The Dow Jones Industrial Average lost 1,029 points, or 3.2%, averaging its first loss in four days. The S&P 500 was down 3.6%, while the Nasdaq Composite fell 4.3%.
Markets returned to heavy selling after two consecutive quarterly reports from Target and Walmart fueled investor fears of rising inflation. It’s the fifth Dow drop from more than 800 points this year, all of which happened as stock sell-offs intensified over the past month, according to data from FactSet.
“Clearly, transportation costs matter and they have an impact [some of] the biggest companies,” said Kim Forrest, founder of Bokeh Capital. “So I think investors are scratching our heads, ‘so who’s next?’ And they provide insight into what is happening with the consumer.”

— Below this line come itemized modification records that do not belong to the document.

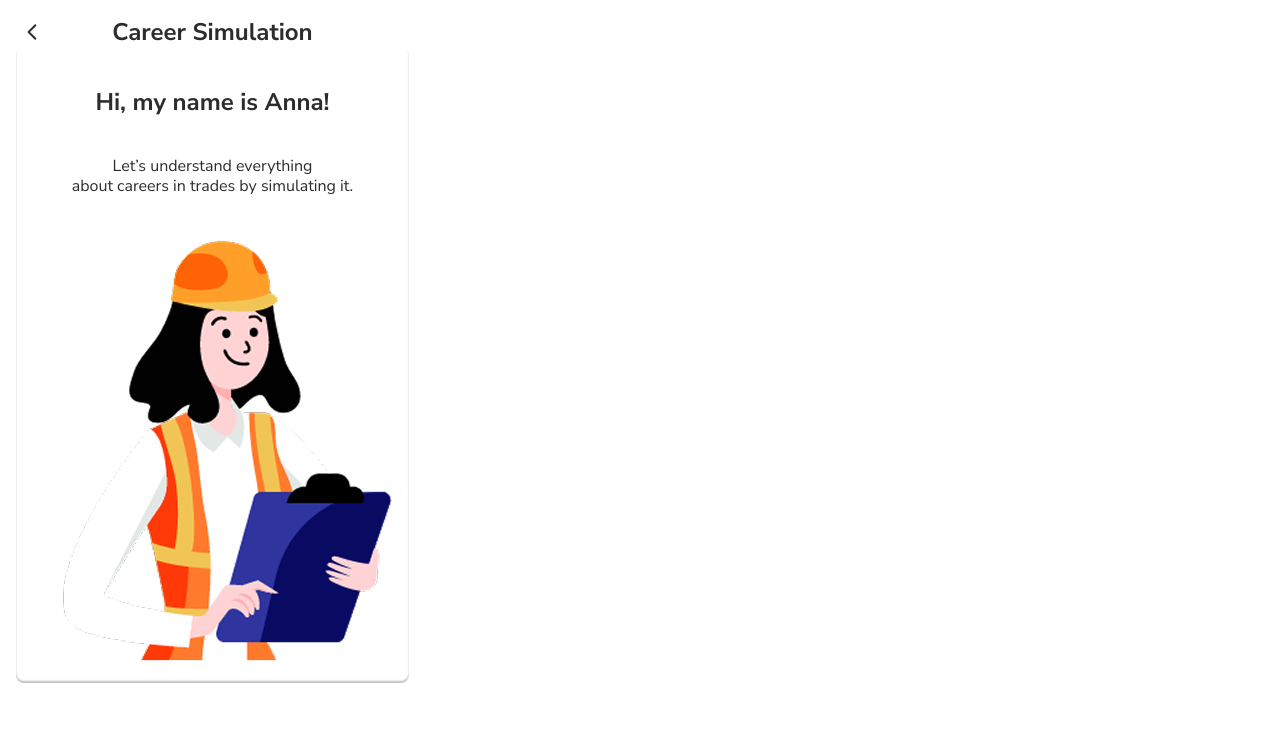
Repository: daniel-liu01/week10books
Page: /
The author's editor kept a copy of each file at every save. The page is drawn from the files as they stood at one save, then again after the next save.
The browser window is 1280 px wide. The pictures show the whole page.
The project was rebuilt for these pictures with package versions that can differ from the ones it lists, and the page was loaded fresh each time. Also part of the build but not shown: vite.config.js, vite.config.ts, src/App.css.

Above is the page before, as saved 2025-10-17 18:06:34.

After the next save:
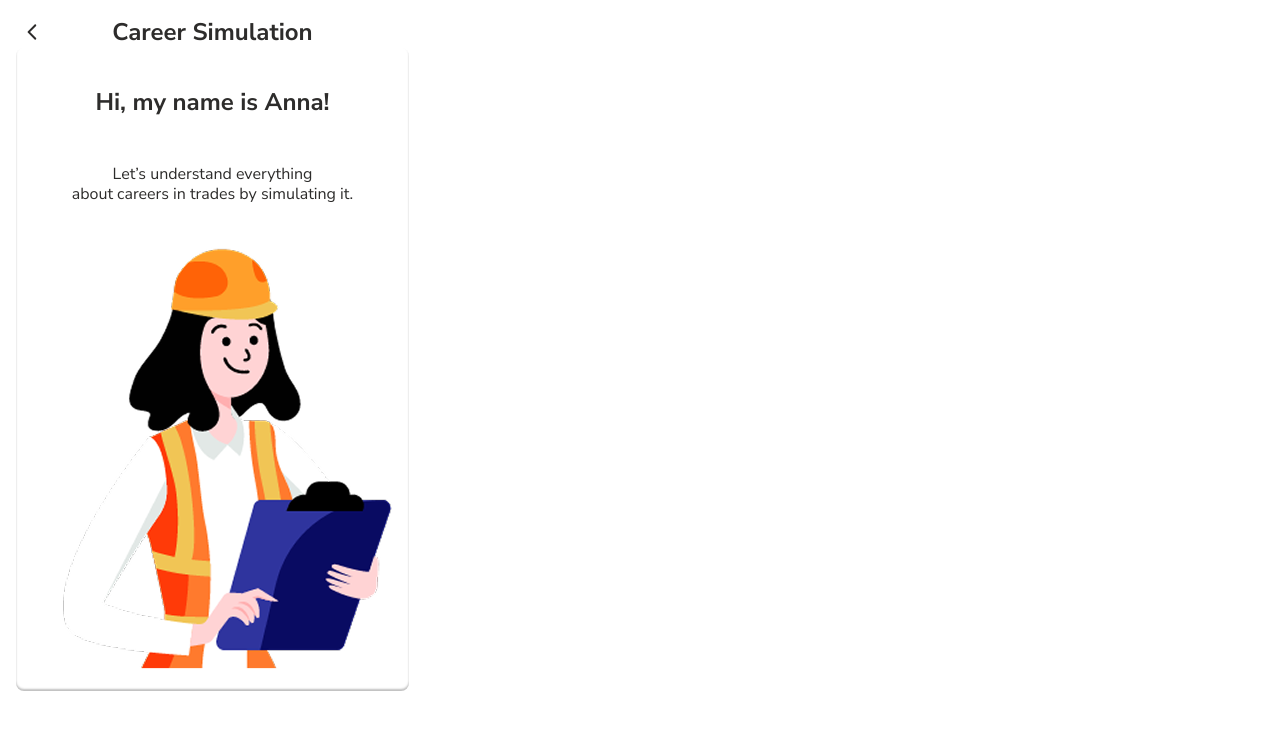
Saved 9 s later.
--- a/components/Card/Card.module.css
+++ b/components/Card/Card.module.css
@@ -16,6 +16,7 @@
     flex-direction: column;
     justify-content: space-between;
     align-items: center;
+    gap: var(--space-small);
     flex: 1 0 0;
     align-self: stretch;
     font-family: var(--font-family);

After the save that followed:
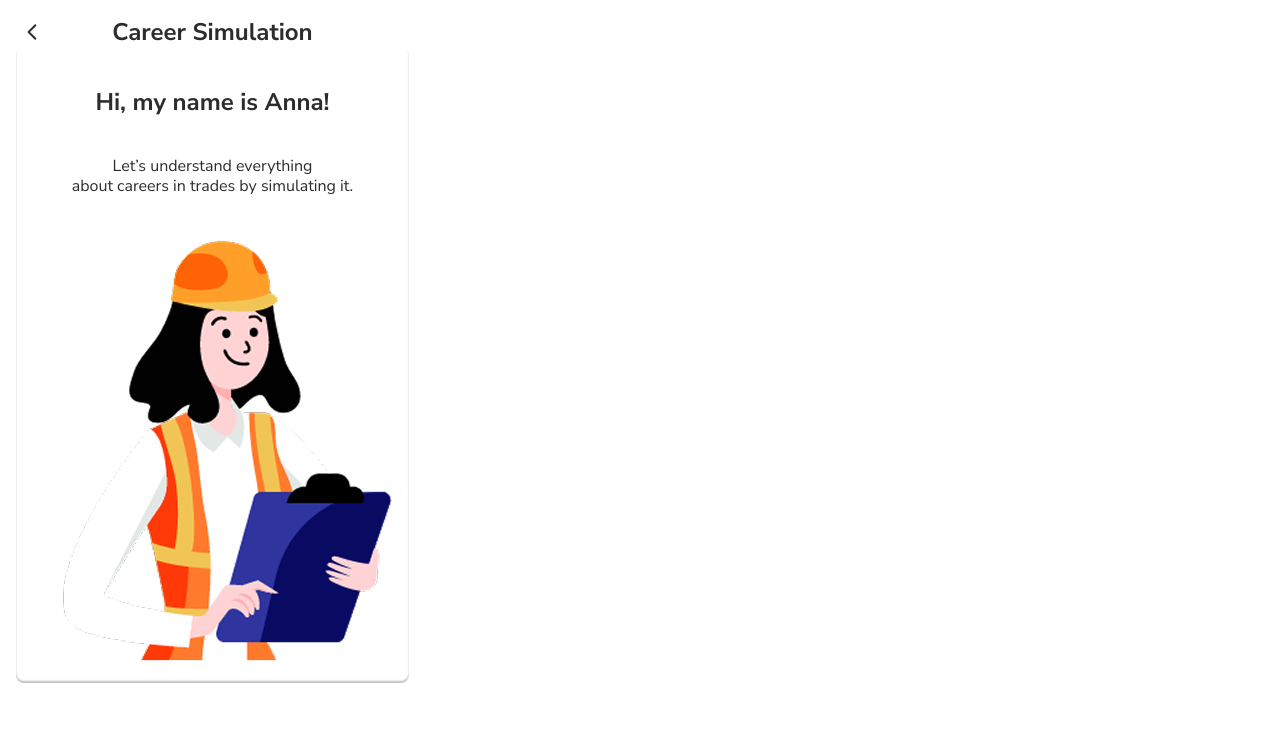
Saved 7 s later.
--- a/components/Card/Card.module.css
+++ b/components/Card/Card.module.css
@@ -16,7 +16,6 @@
     flex-direction: column;
     justify-content: space-between;
     align-items: center;
-    gap: var(--space-small);
     flex: 1 0 0;
     align-self: stretch;
     font-family: var(--font-family);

Target shares fell more than 26% on Wednesday after the retailer reported first-quarter earnings far below Wall Street’s estimate due to higher fuel and compensation costs. The retailer also saw lower-than-expected sales for discretionary merchandise such as TVs.
The retailer’s report comes right after Walmart posted a profit that fell short of expectations on Tuesday, as it also cited higher fuel and labor costs. Shares of Walmart ended Tuesday 11% lower. On Wednesday, they fell another 6%.
“Consumers are being challenged,” said Megan Horneman, chief investment officer at Verdence Capital Advisors. “At the end of the year, we started to see consumers using credit cards to pay for the rise in food prices and the rise in energy prices, and it’s actually gotten a lot worse. … This is going to hurt those chain stores and Walmart is usually one of them.”
Sarah Min contributed reporting.